Macmillan fined £11.3m following SFO probe

Macmillan Publishers has been fined more than £11m for "unlawful conduct" related to its education wing in east and west Africa.

The publisher was under investigation following a report from the World Bank. A subsidiary of Macmillan Education paid bribes in an attempt to secure a textbook deal in southern Sudan. In May last year the World Bank announced it has banned Macmillan UK from being awarded any of its contracts for six years following the admission of bribery payments.

An investigation was launched into all public tender contracts won by Macmillan in Rwanda, Uganda and Zambia between 2002 and 2009. The SFO said: "It was plain that the company may have received revenue that had been derived from unlawful conduct." The publisher was fined £11.26m and ordered to pay SFO costs of £27,000.

In a statement today [22nd July], the SFO noted that Macmillan had approached it with a view to cooperate. It said Macmillan had acted appropriately since learning of the allegations, "reviewing its internal anti-bribery and corruption policies and procedures, appointing external consultants to recommend and help implement an internal appropriate anti-bribery and corruption compliance regime".

Richard Alderman, the director of the Serious Fraud Office said: "Civil recovery allows us to deal with certain cases of corporate wrong-doing effectively.  It delivers value for money to the public by saving the cost of lengthy investigations and protracted legal proceedings and removes any property obtained as a result of the wrong-doing.  At the same time it forces the company to reform its practices for the future."
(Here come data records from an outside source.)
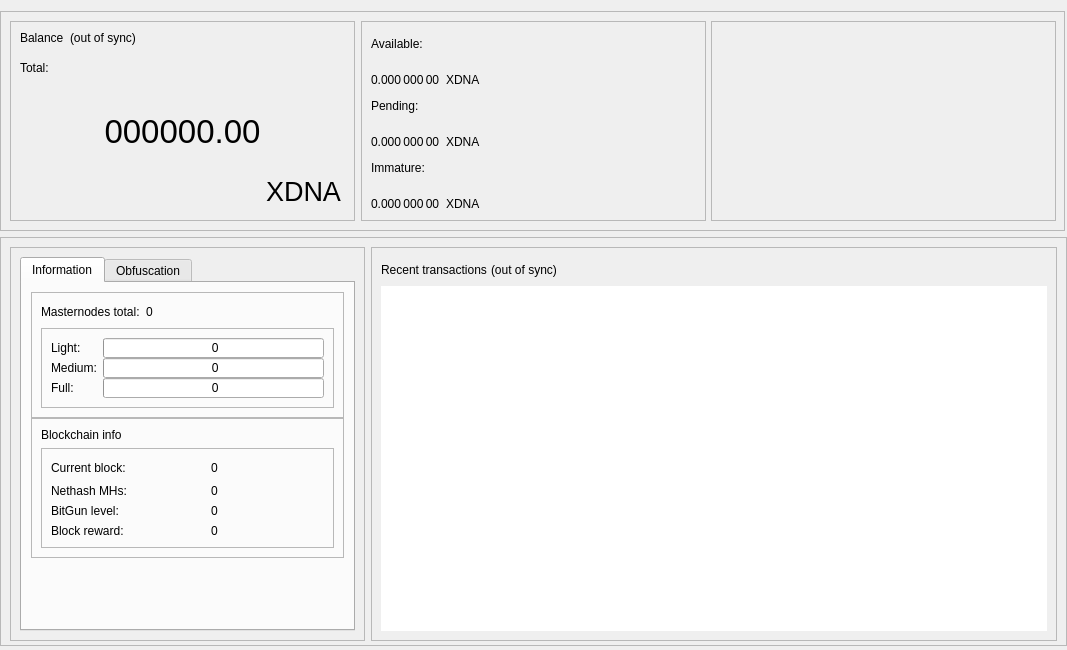
This is src/qt/forms/overviewpage.ui in XDNA-Core/XDNA as Qt 5 draws it before an edit. The edited form follows.
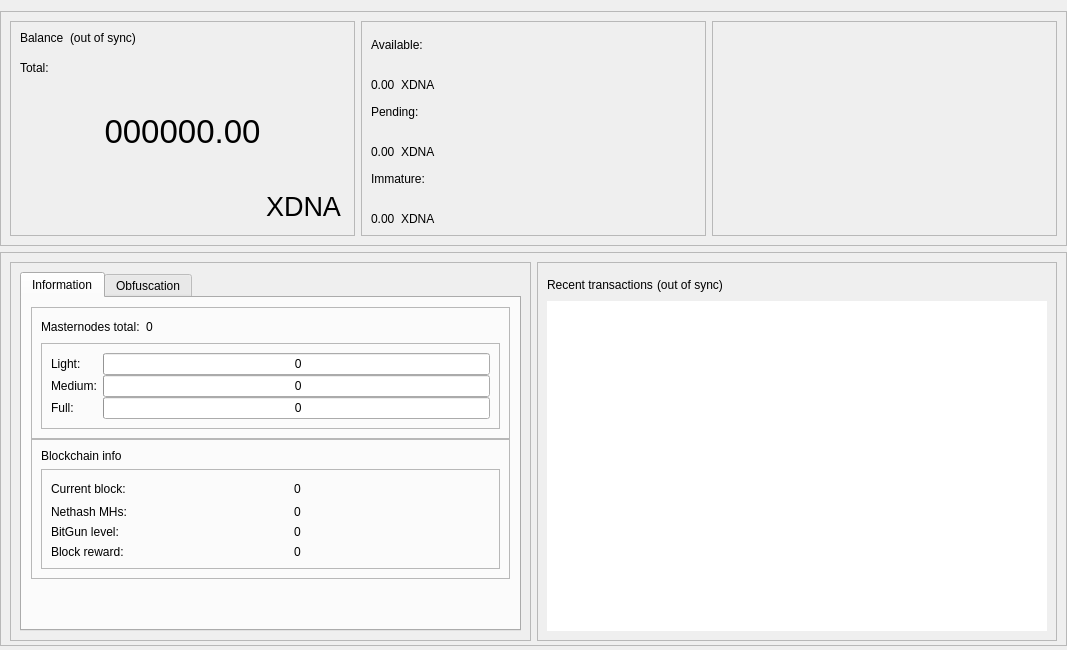
This is the edited form.

Diff of the .ui file:
```diff
--- a/src/qt/forms/overviewpage.ui
+++ b/src/qt/forms/overviewpage.ui
@@ -59,8 +59,8 @@
        </property>
        <property name="maximumSize">
         <size>
-         <width>1065</width>
-         <height>220</height>
+         <width>16777215</width>
+         <height>16777215</height>
         </size>
        </property>
        <property name="sizeIncrement">
@@ -92,8 +92,8 @@
           </property>
           <property name="maximumSize">
            <size>
-            <width>345</width>
-            <height>200</height>
+            <width>16777215</width>
+            <height>16777215</height>
            </size>
           </property>
           <property name="frameShape">
@@ -275,8 +275,8 @@
           </property>
           <property name="maximumSize">
            <size>
-            <width>345</width>
-            <height>200</height>
+            <width>16777215</width>
+            <height>16777215</height>
            </size>
           </property>
           <property name="frameShape">
@@ -300,7 +300,7 @@
                <item>
                 <widget class="QLabel" name="labelBalance">
                  <property name="text">
-                  <string>0.000 000 00</string>
+                  <string>0.00</string>
                  </property>
                  <property name="alignment">
                   <set>Qt::AlignBottom|Qt::AlignLeading|Qt::AlignLeft</set>
@@ -344,7 +344,7 @@
                <item>
                 <widget class="QLabel" name="labelUnconfirmed">
                  <property name="text">
-                  <string>0.000 000 00</string>
+                  <string>0.00</string>
                  </property>
                  <property name="alignment">
                   <set>Qt::AlignBottom|Qt::AlignLeading|Qt::AlignLeft</set>
@@ -388,7 +388,7 @@
                <item>
                 <widget class="QLabel" name="labelImmature">
                  <property name="text">
-                  <string>0.000 000 00</string>
+                  <string>0.00</string>
                  </property>
                  <property name="alignment">
                   <set>Qt::AlignBottom|Qt::AlignLeading|Qt::AlignLeft</set>
@@ -425,6 +425,19 @@
           </layout>
          </widget>
         </item>
+        <item>
+         <spacer name="horizontalSpacer_9">
+          <property name="orientation">
+           <enum>Qt::Horizontal</enum>
+          </property>
+          <property name="sizeHint" stdset="0">
+           <size>
+            <width>40</width>
+            <height>20</height>
+           </size>
+          </property>
+         </spacer>
+        </item>
         <item>
          <widget class="QFrame" name="frame_blue_3">
           <property name="minimumSize">
@@ -435,8 +448,8 @@
           </property>
           <property name="maximumSize">
            <size>
-            <width>345</width>
-            <height>200</height>
+            <width>16777215</width>
+            <height>16777215</height>
            </size>
           </property>
           <property name="frameShape">
@@ -466,7 +479,7 @@
        <property name="maximumSize">
         <size>
          <width>16777215</width>
-         <height>500</height>
+         <height>16777215</height>
         </size>
        </property>
        <property name="frameShape">
@@ -489,8 +502,8 @@
           </property>
           <property name="maximumSize">
            <size>
-            <width>355</width>
-            <height>600</height>
+            <width>16777215</width>
+            <height>16777215</height>
            </size>
           </property>
           <property name="frameShape">
@@ -613,7 +626,7 @@
                            <property name="maximumSize">
                             <size>
                              <width>16777215</width>
-                             <height>20</height>
+                             <height>16777215</height>
                             </size>
                            </property>
                            <property name="value">
@@ -635,7 +648,7 @@
                            <property name="maximumSize">
                             <size>
                              <width>16777215</width>
-                             <height>20</height>
+                             <height>16777215</height>
                             </size>
                            </property>
                            <property name="value">
@@ -657,7 +670,7 @@
                            <property name="maximumSize">
                             <size>
                              <width>16777215</width>
-                             <height>20</height>
+                             <height>16777215</height>
                             </size>
                            </property>
                            <property name="value">
@@ -1299,7 +1312,7 @@
           <property name="maximumSize">
            <size>
             <width>16777215</width>
-            <height>600</height>
+            <height>16777215</height>
            </size>
           </property>
           <property name="frameShape">
```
Annette Thomas, Macmillan chief executive, said she "deeply regretted" what happened. She said: "Fortunately, it has been established that these issues were confined to a limited part of our education business in east and west Africa. The company deeply regrets what has passed, but has learned from the experience and has emerged stronger as an organisation."